When Sean DeLear died prematurely in Vienna in 2017, his friends discovered—among other treasures—an extensive diary kept at the age of fourteen. Still living with his Christian parents in the notoriously racist Los Angeles suburb of Simi Valley, Sean wrote almost every day about crushes and hustling, waterbeds, blackmail, Donna Summer, gloryholes, racism, and shoplifting gay porn.
DeLear would go on to become the frontman for the Los Angeles punk/powerpop band Glue. He was a punk musician, visual artist, intercontinental scenester, video vixen, party host, marijuana farmer, and sometime-collaborator of artists such as Kembra Pfahler and Vaginal Davis.
DeLear’s forgotten diaries capture a moment in Los Angeles underground and queer history when, as his friend the writer Cesar Padilla notes, “It wasn’t cool at all to be trans, gay, queer or whatever. Those words weren’t even in the vocabulary.” I Could Not Believe It, Padilla continues, “is a raw fearless innocent gay Black kid’s journey coming out into life at an incredible pre-AIDS period. It’s not cognizant of being literature. It’s as naïve and forthcoming as it gets. It wasn’t written with the desire to be published so Sean didn’t hold back. Sean’s goal was to be true to himself.”
About the Author
Sean DeLear (1965–2017) was an influential member of the “Silver Lake scene” of Los Angeles’ 1980s and 1990s before moving to Europe. In Vienna, he became part of the art collective Gelitin and devised a solo cabaret show, Sean DeLear on the Rocks. DeLear was a cultural boundary breaker whose work transcended sexuality, race, age, genres, and scenes. As Lina Lecaro wrote in the LA Weekly, “Sean DeLear epitomized everything that ever made me want to write about Los Angeles nightlife … He was Los Angeles royalty.”
Brontez Purnell is a writer, musician, dancer, filmmaker, and performance artist. He is the author of a graphic novel, a novella, a children's book, and the novel Since I Laid My Burden Down. The recipient of a 2018 Whiting Writers' Award for Fiction and the 2022 Foundation for Contemporary Arts Robert Rauschenberg Award, he was named one of the thirty-two Black Male Writers of Our Time by T: The New York Times Style Magazine in 2018. Born in Triana, Alabama, he's lived in Oakland, California, for more than a decade.

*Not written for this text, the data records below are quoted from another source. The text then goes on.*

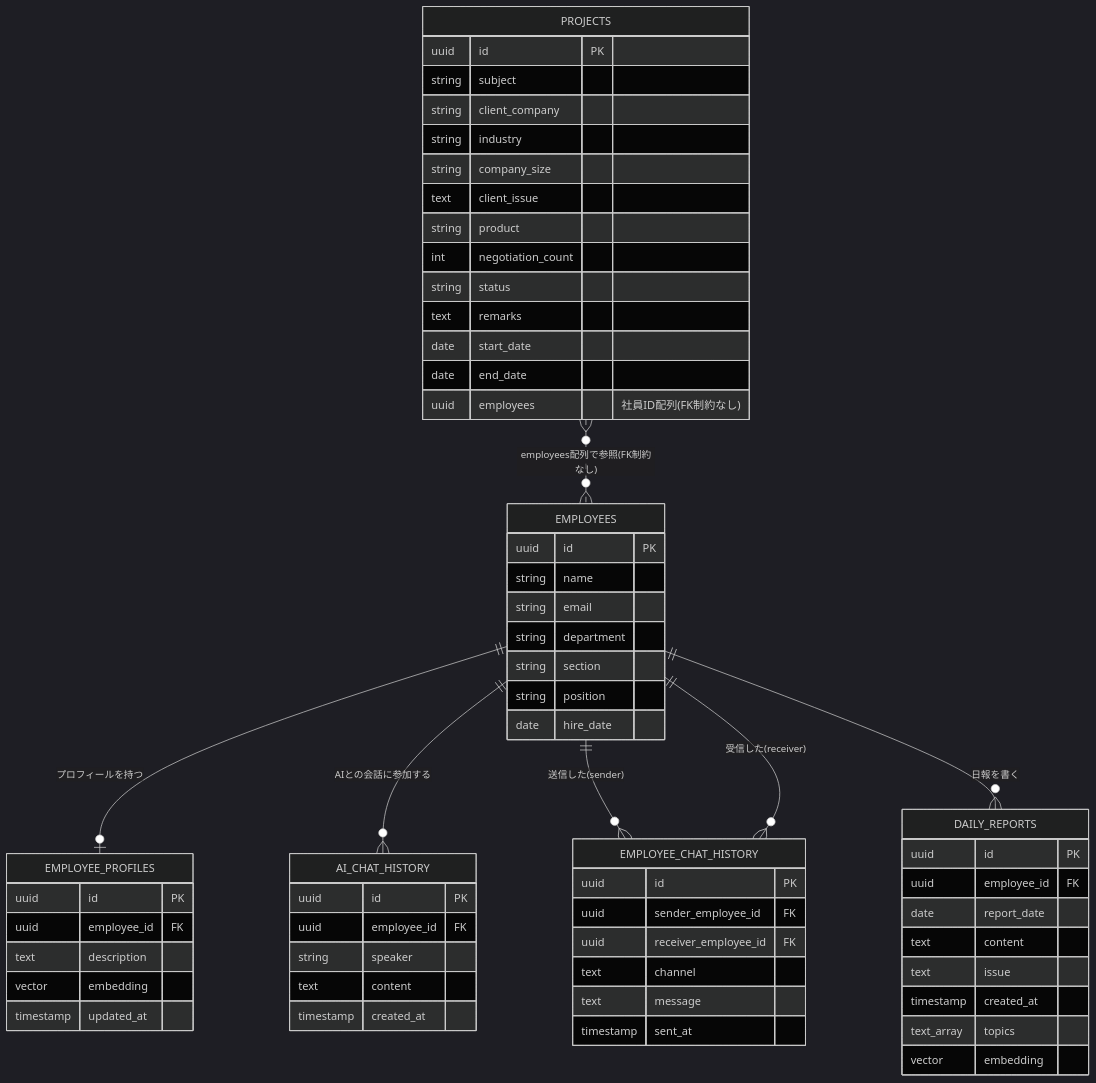
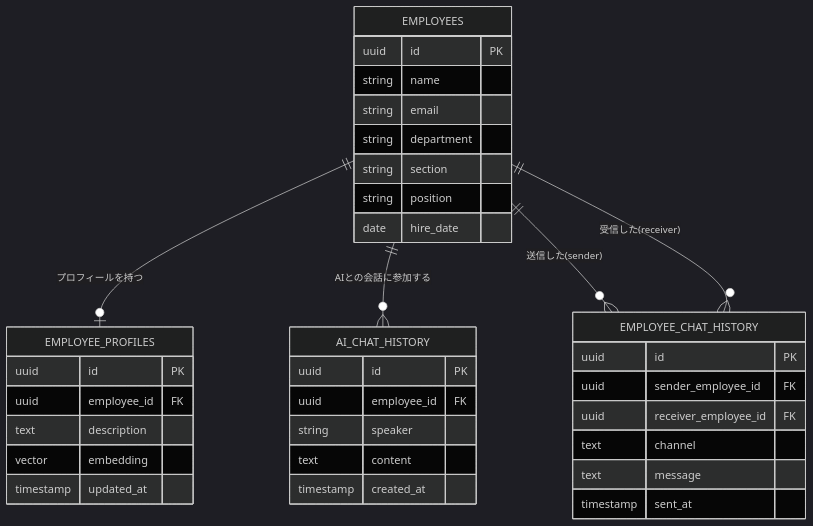
The first of 3 diagrams in docs/specs/db-schema.md (shiyow5/tekijin-next), drawn with Mermaid (dark theme) before and after one commit. The commit also changed other lines of this file and 24 other files, not shown here.

````diff
--- a/docs/specs/db-schema.md
+++ b/docs/specs/db-schema.md
@@ -18,66 +20,39 @@
 ```mermaid
 erDiagram
   EMPLOYEES ||--o| EMPLOYEE_PROFILES : "プロフィールを持つ"
   EMPLOYEES ||--o{ AI_CHAT_HISTORY : "AIとの会話に参加する"
   EMPLOYEES ||--o{ EMPLOYEE_CHAT_HISTORY : "送信した(sender)"
   EMPLOYEES ||--o{ EMPLOYEE_CHAT_HISTORY : "受信した(receiver)"
-  EMPLOYEES ||--o{ DAILY_REPORTS : "日報を書く"
-  PROJECTS }o..o{ EMPLOYEES : "employees配列で参照(FK制約なし)"
 
   EMPLOYEES {
     uuid id PK
     string name
     string email
     string department
     string section
     string position
     date hire_date
   }
   EMPLOYEE_PROFILES {
     uuid id PK
     uuid employee_id FK
     text description
     vector embedding
     timestamp updated_at
   }
   AI_CHAT_HISTORY {
     uuid id PK
     uuid employee_id FK
     string speaker
     text content
     timestamp created_at
   }
   EMPLOYEE_CHAT_HISTORY {
     uuid id PK
     uuid sender_employee_id FK
     uuid receiver_employee_id FK
     text channel
     text message
     timestamp sent_at
   }
-  DAILY_REPORTS {
-    uuid id PK
-    uuid employee_id FK
-    date report_date
-    text content
-    text issue
-    timestamp created_at
-    text_array topics
-    vector embedding
-  }
-  PROJECTS {
-    uuid id PK
-    string subject
-    string client_company
-    string industry
-    string company_size
-    text client_issue
-    string product
-    int negotiation_count
-    string status
-    text remarks
-    date start_date
-    date end_date
-    uuid employees "社員ID配列(FK制約なし)"
-  }
 ```
````
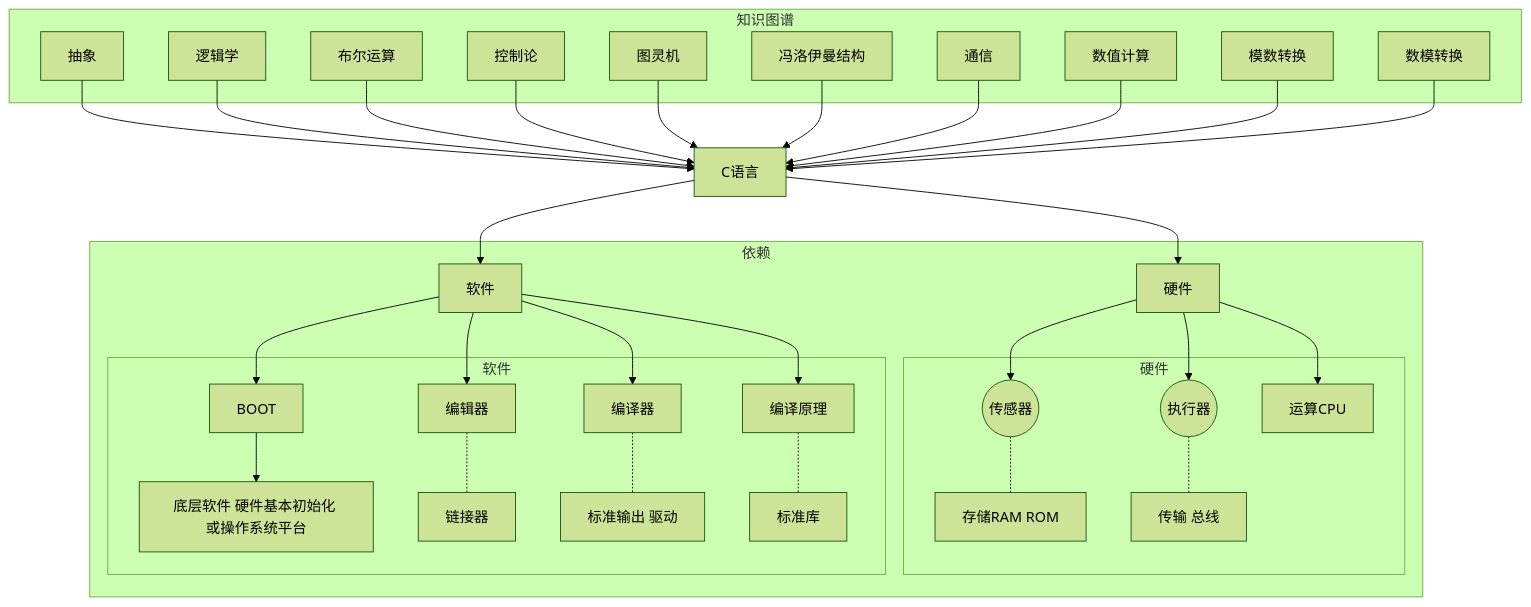
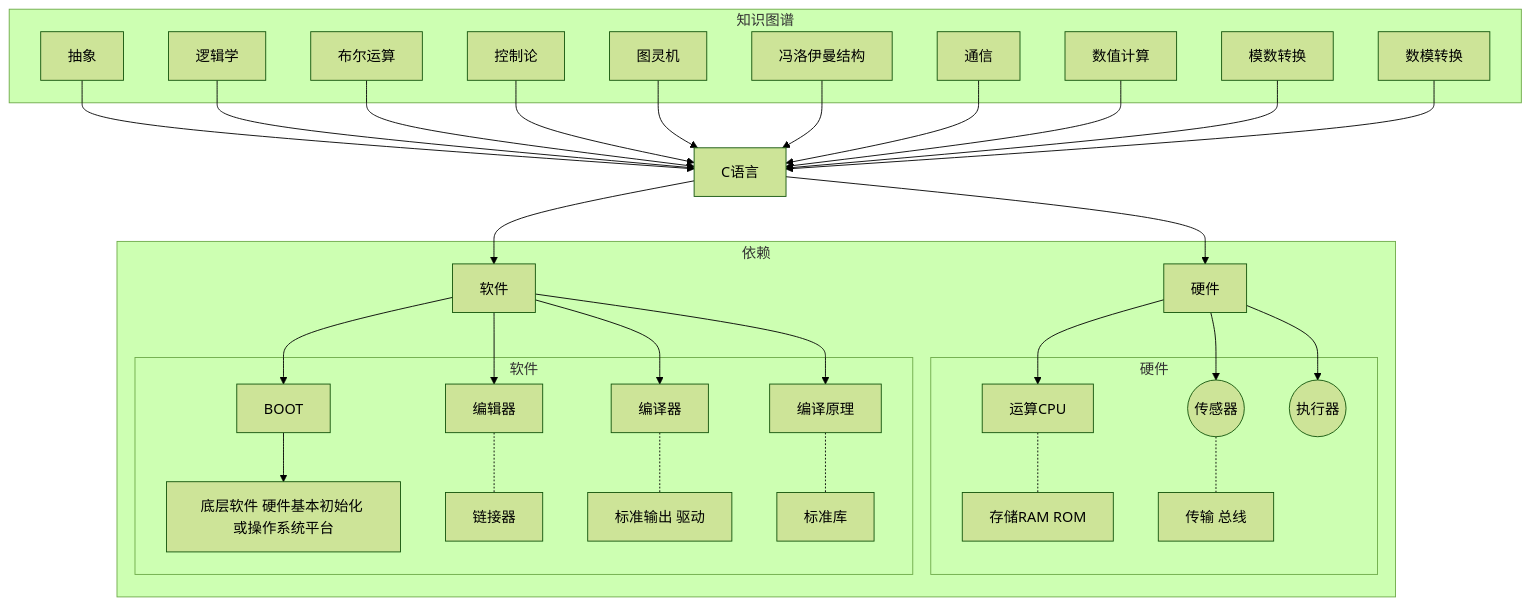
The second of 4 diagrams in 0_doc/02-C语言框架讲解.md (xuan07472/embedded_programming_skills), drawn with Mermaid (forest theme) before and after one commit. The commit also changed other lines of this file, not shown here.

````diff
--- a/0_doc/02-C语言框架讲解.md
+++ b/0_doc/02-C语言框架讲解.md
@@ -31,61 +35,61 @@
 ```mermaid
 graph TB
 subgraph 知识图谱
 D[抽象]
 E[逻辑学]
 F[布尔运算]
 G[控制论]
 H[图灵机]
 I[冯洛伊曼结构]
 J[通信]
 J1[数值计算]
 K[模数转换]
 L[数模转换]
 end
 D --> M[C语言]
 E --> M
 F --> M
 G --> M
 H --> M
 I --> M
 J --> M
 J1 --> M
 K --> M
 L --> M
 subgraph 依赖
     N[硬件]
     subgraph 硬件
-    O((传感器))
-    P((执行器))
-    Q[运算CPU]
+    O[运算CPU]
+    P((传感器))
+    Q((执行器))
 	R[存储RAM ROM]
 	S[传输 总线]
     end
     S1[软件]
     subgraph 软件
     T[BOOT]
     T1[底层软件 硬件基本初始化 或操作系统平台]
     U[编辑器]
     V[编译器]
     W[编译原理]
     X[链接器]
     Y[标准输出 驱动]
     Z[标准库]
     end
 end
 N --> O
 N --> P
 N --> Q
 O -.- R
 P -.- S
 M --> N
 M --> S1
 T --> T1
 U -.- X
 V -.- Y
 W -.- Z
 S1 --> T
 S1 --> U
 S1 --> V
 S1 --> W
 ```
````
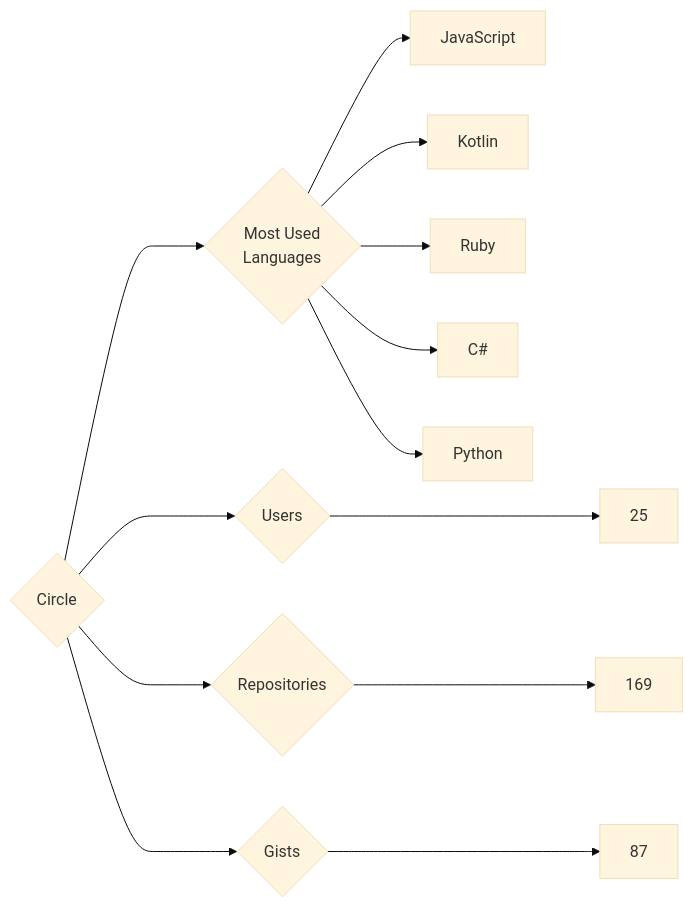
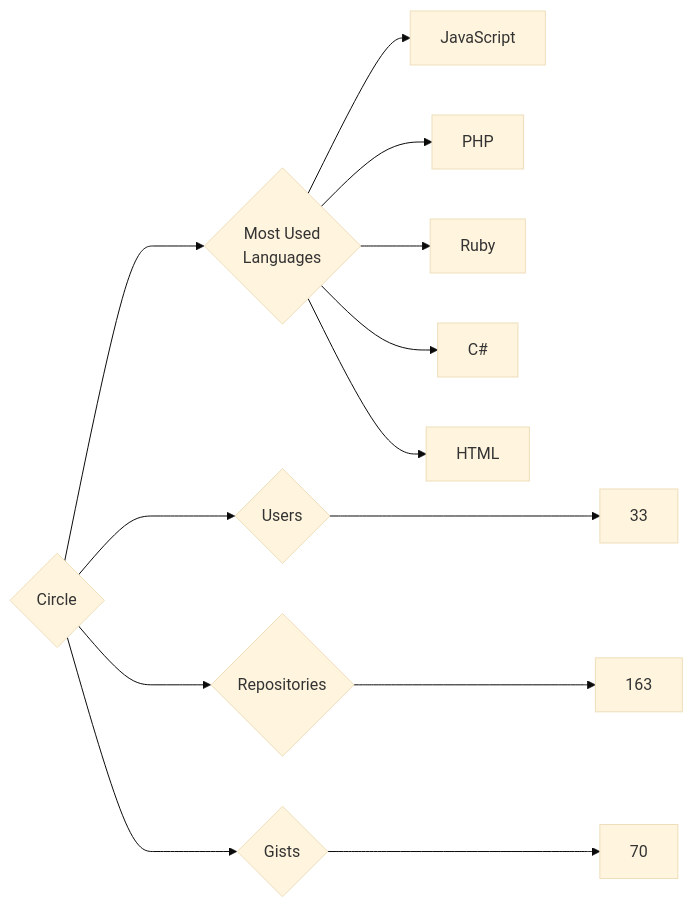
Before and after one commit to trickest/insiders: the diagram in targets/Circle/README.md, drawn with Mermaid (base theme). The commit also changed 1084 other files, not shown here.

````diff
--- a/targets/Circle/README.md
+++ b/targets/Circle/README.md
@@ -3,13 +3,13 @@
 ```mermaid
 graph LR
 COMPANY_NAME{Circle}
-COMPANY_NAME ---> U{Users} ---> UN[25]
-COMPANY_NAME ---> R{Repositories} ---> RN[169]
-COMPANY_NAME ---> G{Gists} ---> GN[87]
+COMPANY_NAME ---> U{Users} ---> UN[33]
+COMPANY_NAME ---> R{Repositories} ---> RN[163]
+COMPANY_NAME ---> G{Gists} ---> GN[70]
 COMPANY_NAME ---> ML{Most Used<br>Languages}
 ML --> JavaScript[JavaScript]
-ML --> Kotlin[Kotlin]
+ML --> PHP[PHP]
 ML --> Ruby[Ruby]
 ML --> C#[C#]
-ML --> Python[Python]
+ML --> HTML[HTML]
 ```
````
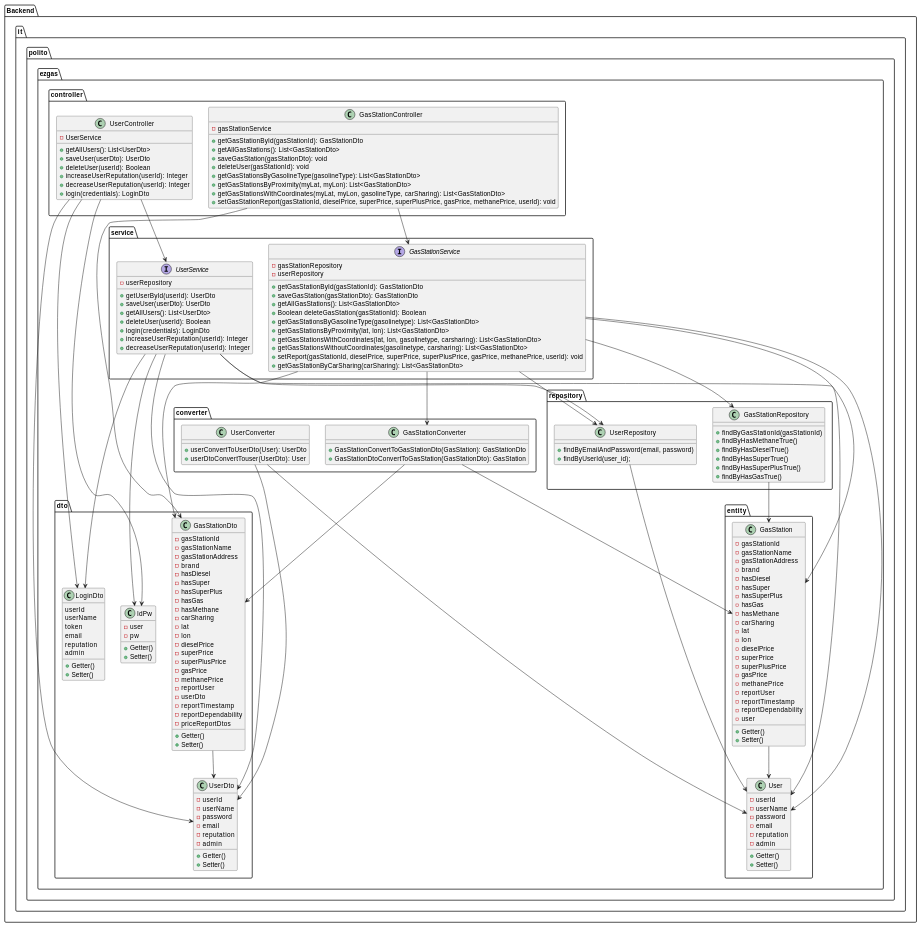
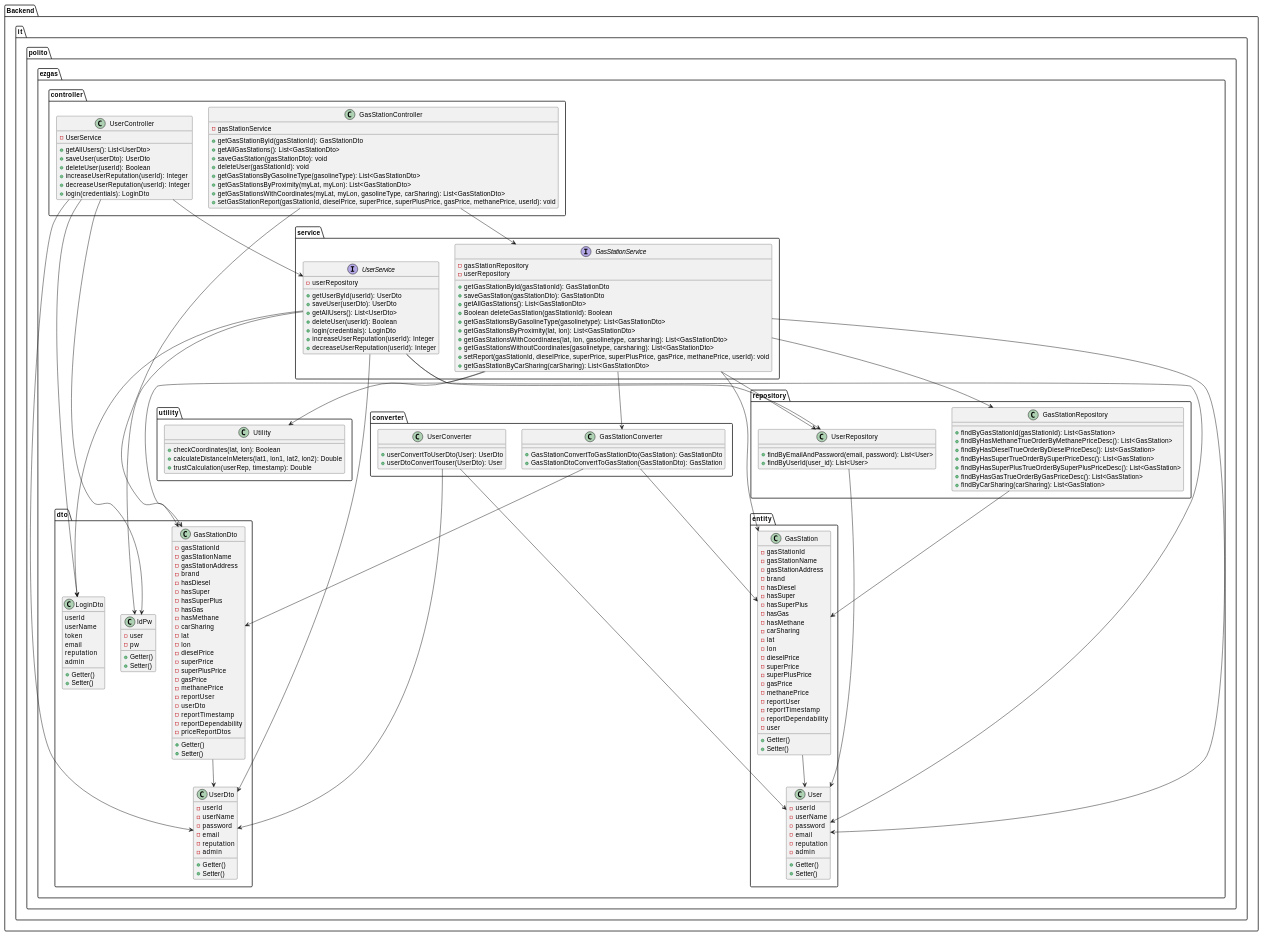
The fourth of 14 diagrams in docs/DesignDocument.md (SE2-group4/SE1-project), drawn with PlantUML before and after one commit. The commit also changed other lines of this file, not shown here.

```diff
--- a/docs/DesignDocument.md
+++ b/docs/DesignDocument.md
@@ -263,6 +263,14 @@
         + increaseUserReputation(userId): Integer
         + decreaseUserReputation(userId): Integer
         + login(credentials): LoginDto
+    }
+}
+
+package "it.polito.ezgas.utility"{
+    class Utility{
+        + checkCoordinates(lat, lon): Boolean
+        + calculateDistanceInMeters(lat1, lon1, lat2, lon2): Double
+        + trustCalculation(userRep, timestamp): Double
     }
 }
 
@@ -374,17 +382,18 @@
 
 package "it.polito.ezgas.repository" {
     class GasStationRepository{
-        + findByGasStationId(gasStationId)
-        + findByHasMethaneTrue()
-	    + findByHasDieselTrue()
-	    + findByHasSuperTrue()
-	    + findByHasSuperPlusTrue()
-	    + findByHasGasTrue()
+        + findByGasStationId(gasStationId): List<GasStation>
+        + findByHasMethaneTrueOrderByMethanePriceDesc(): List<GasStation> 
+	    + findByHasDieselTrueOrderByDieselPriceDesc(): List<GasStation>
+	    + findByHasSuperTrueOrderBySuperPriceDesc(): List<GasStation>
+	    + findByHasSuperPlusTrueOrderBySuperPlusPriceDesc():  List<GasStation>
+	    + findByHasGasTrueOrderByGasPriceDesc():  List<GasStation>
+        + findByCarSharing(carSharing): List<GasStation>
     }
 
     class UserRepository{
-        + findByEmailAndPassword(email, password)
-        + findByUserId(user_id);
+        + findByEmailAndPassword(email, password): List<User>
+        + findByUserId(user_id): List<User>
     }
 }
 
@@ -413,6 +422,7 @@
 GasStationService --> GasStation
 GasStationService --> GasStationDto
 GasStationService --> GasStationConverter
+GasStationService --> Utility
 
 ''' UserRepository dependencies '''
 UserRepository --> User
```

"What I love about this 'potent historical artifact of Black youth,' as Brontez Purnell describes it in his introduction, are its notes of uncertainty, lack of pretention and its persistent faith in tomorrow." —Andrew Durbin, Frieze
Purchase books and ebooks online
Keep track of your purchase history
Be the first to know about new books and events from The Ivy